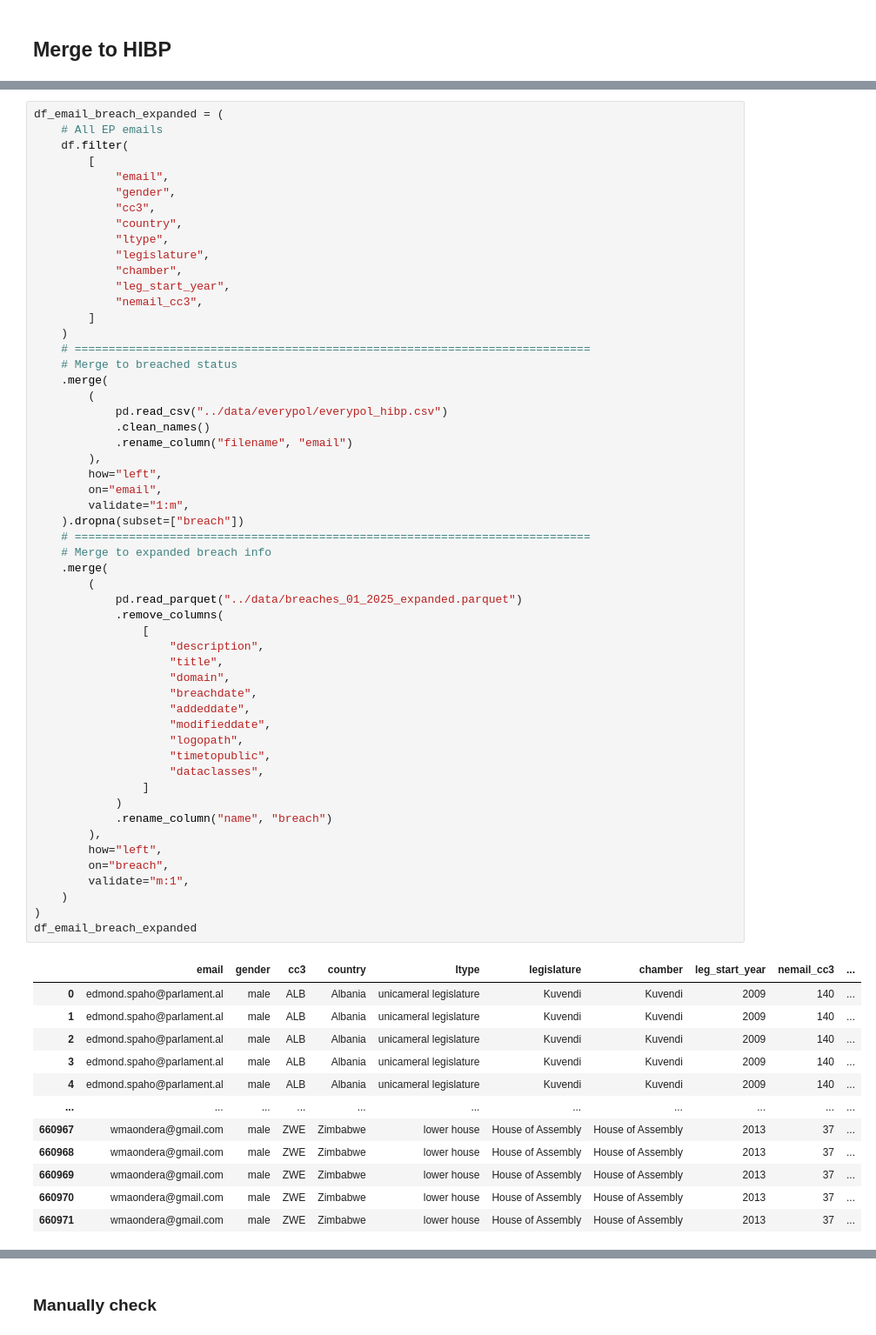
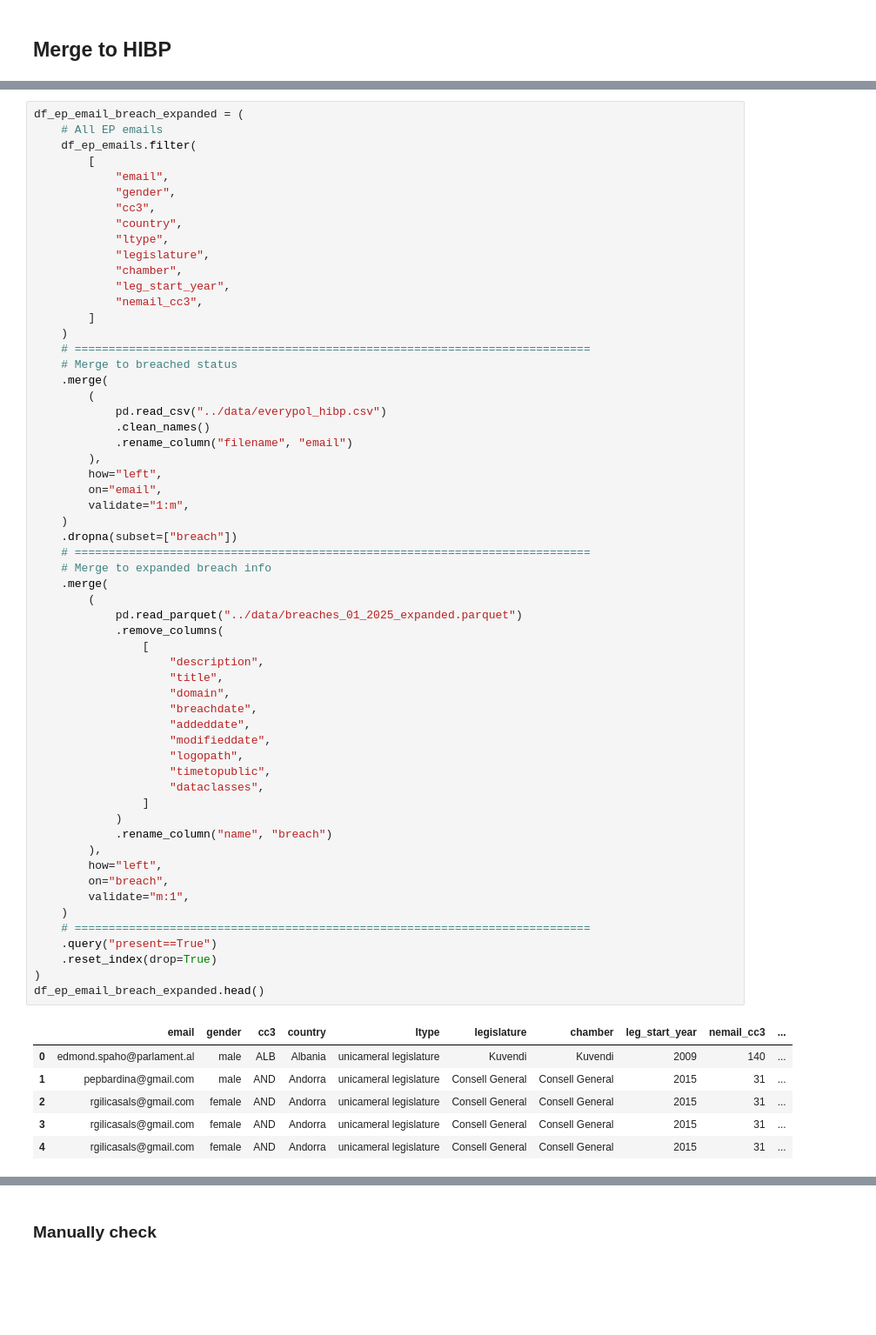
Before and after one commit to themains/pwned_pols, a Jupyter notebook: scripts/06_everypol_summ.ipynb, the cells around one changed output, grey strips where cells are left out. Shown at 87% size. Saved outputs shown, nothing was run; the diff lists cells and outputs as text; blank space fills up the shorter version.

Commit message:
Table 3 - breach incidents

```diff
--- a/scripts/06_everypol_summ.ipynb
+++ b/scripts/06_everypol_summ.ipynb
@@ -306,7 +445,7 @@ pandas_to_tex(
 # %%
-df_email_breach_expanded = (
+df_ep_email_breach_expanded = (
     # All EP emails
-    df.filter(
+    df_ep_emails.filter(
         [
             "email",
             "gender",
@@ -323,50 +462,48 @@ df_email_breach_expanded = (
     # Merge to breached status
     .merge(
         (
-            pd.read_csv("../data/everypol/everypol_hibp.csv")
+            pd.read_csv("../data/everypol_hibp.csv")
             .clean_names()
             .rename_column("filename", "email")
         ),
         how="left",
         on="email",
         validate="1:m",
-    ).dropna(subset=["breach"])
+    )
+    .dropna(subset=["breach"])
     # ============================================================================
     # Merge to expanded breach info
     .merge(
         (
             pd.read_parquet("../data/breaches_01_2025_expanded.parquet")
             .remove_columns(
                 [
                     "description",
                     "title",
                     "domain",
                     "breachdate",
                     "addeddate",
                     "modifieddate",
                     "logopath",
                     "timetopublic",
                     "dataclasses",
                 ]
             )
             .rename_column("name", "breach")
         ),
         how="left",
         on="breach",
         validate="m:1",
     )
+    # ============================================================================
+    .query("present==True")
+    .reset_index(drop=True)
 )
-df_email_breach_expanded
+df_ep_email_breach_expanded.head()
 # %% [output]
 |  | email | gender | cc3 | country | ltype | legislature | chamber | leg_start_year | nemail_cc3 | ... |
 | 0 | edmond.spaho@parlament.al | male | ALB | Albania | unicameral legislature | Kuvendi | Kuvendi | 2009 | 140 | ... |
-| 1 | edmond.spaho@parlament.al | male | ALB | Albania | unicameral legislature | Kuvendi | Kuvendi | 2009 | 140 | ... |
-| 2 | edmond.spaho@parlament.al | male | ALB | Albania | unicameral legislature | Kuvendi | Kuvendi | 2009 | 140 | ... |
-| 3 | edmond.spaho@parlament.al | male | ALB | Albania | unicameral legislature | Kuvendi | Kuvendi | 2009 | 140 | ... |
-| 4 | edmond.spaho@parlament.al | male | ALB | Albania | unicameral legislature | Kuvendi | Kuvendi | 2009 | 140 | ... |
-| ... | ... | ... | ... | ... | ... | ... | ... | ... | ... | ... |
-| 660967 | wmaondera@gmail.com | male | ZWE | Zimbabwe | lower house | House of Assembly | House of Assembly | 2013 | 37 | ... |
-| 660968 | wmaondera@gmail.com | male | ZWE | Zimbabwe | lower house | House of Assembly | House of Assembly | 2013 | 37 | ... |
-| 660969 | wmaondera@gmail.com | male | ZWE | Zimbabwe | lower house | House of Assembly | House of Assembly | 2013 | 37 | ... |
-| 660970 | wmaondera@gmail.com | male | ZWE | Zimbabwe | lower house | House of Assembly | House of Assembly | 2013 | 37 | ... |
-| 660971 | wmaondera@gmail.com | male | ZWE | Zimbabwe | lower house | House of Assembly | House of Assembly | 2013 | 37 | ... |
+| 1 | pepbardina@gmail.com | male | AND | Andorra | unicameral legislature | Consell General | Consell General | 2015 | 31 | ... |
+| 2 | rgilicasals@gmail.com | female | AND | Andorra | unicameral legislature | Consell General | Consell General | 2015 | 31 | ... |
+| 3 | rgilicasals@gmail.com | female | AND | Andorra | unicameral legislature | Consell General | Consell General | 2015 | 31 | ... |
+| 4 | rgilicasals@gmail.com | female | AND | Andorra | unicameral legislature | Consell General | Consell General | 2015 | 31 | ... |
```
Also changed, not shown: parts of 56 cells of this notebook.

Problem requirements -
Where a line of the records has the string "gmail", return that line.

Result of this exercise -
-| 660967 | wmaondera@gmail.com | male | ZWE | Zimbabwe | lower house | House of Assembly | House of Assembly | 2013 | 37 | ... |
-| 660968 | wmaondera@gmail.com | male | ZWE | Zimbabwe | lower house | House of Assembly | House of Assembly | 2013 | 37 | ... |
-| 660969 | wmaondera@gmail.com | male | ZWE | Zimbabwe | lower house | House of Assembly | House of Assembly | 2013 | 37 | ... |
-| 660970 | wmaondera@gmail.com | male | ZWE | Zimbabwe | lower house | House of Assembly | House of Assembly | 2013 | 37 | ... |
-| 660971 | wmaondera@gmail.com | male | ZWE | Zimbabwe | lower house | House of Assembly | House of Assembly | 2013 | 37 | ... |
+| 1 | pepbardina@gmail.com | male | AND | Andorra | unicameral legislature | Consell General | Consell General | 2015 | 31 | ... |
+| 2 | rgilicasals@gmail.com | female | AND | Andorra | unicameral legislature | Consell General | Consell General | 2015 | 31 | ... |
+| 3 | rgilicasals@gmail.com | female | AND | Andorra | unicameral legislature | Consell General | Consell General | 2015 | 31 | ... |
+| 4 | rgilicasals@gmail.com | female | AND | Andorra | unicameral legislature | Consell General | Consell General | 2015 | 31 | ... |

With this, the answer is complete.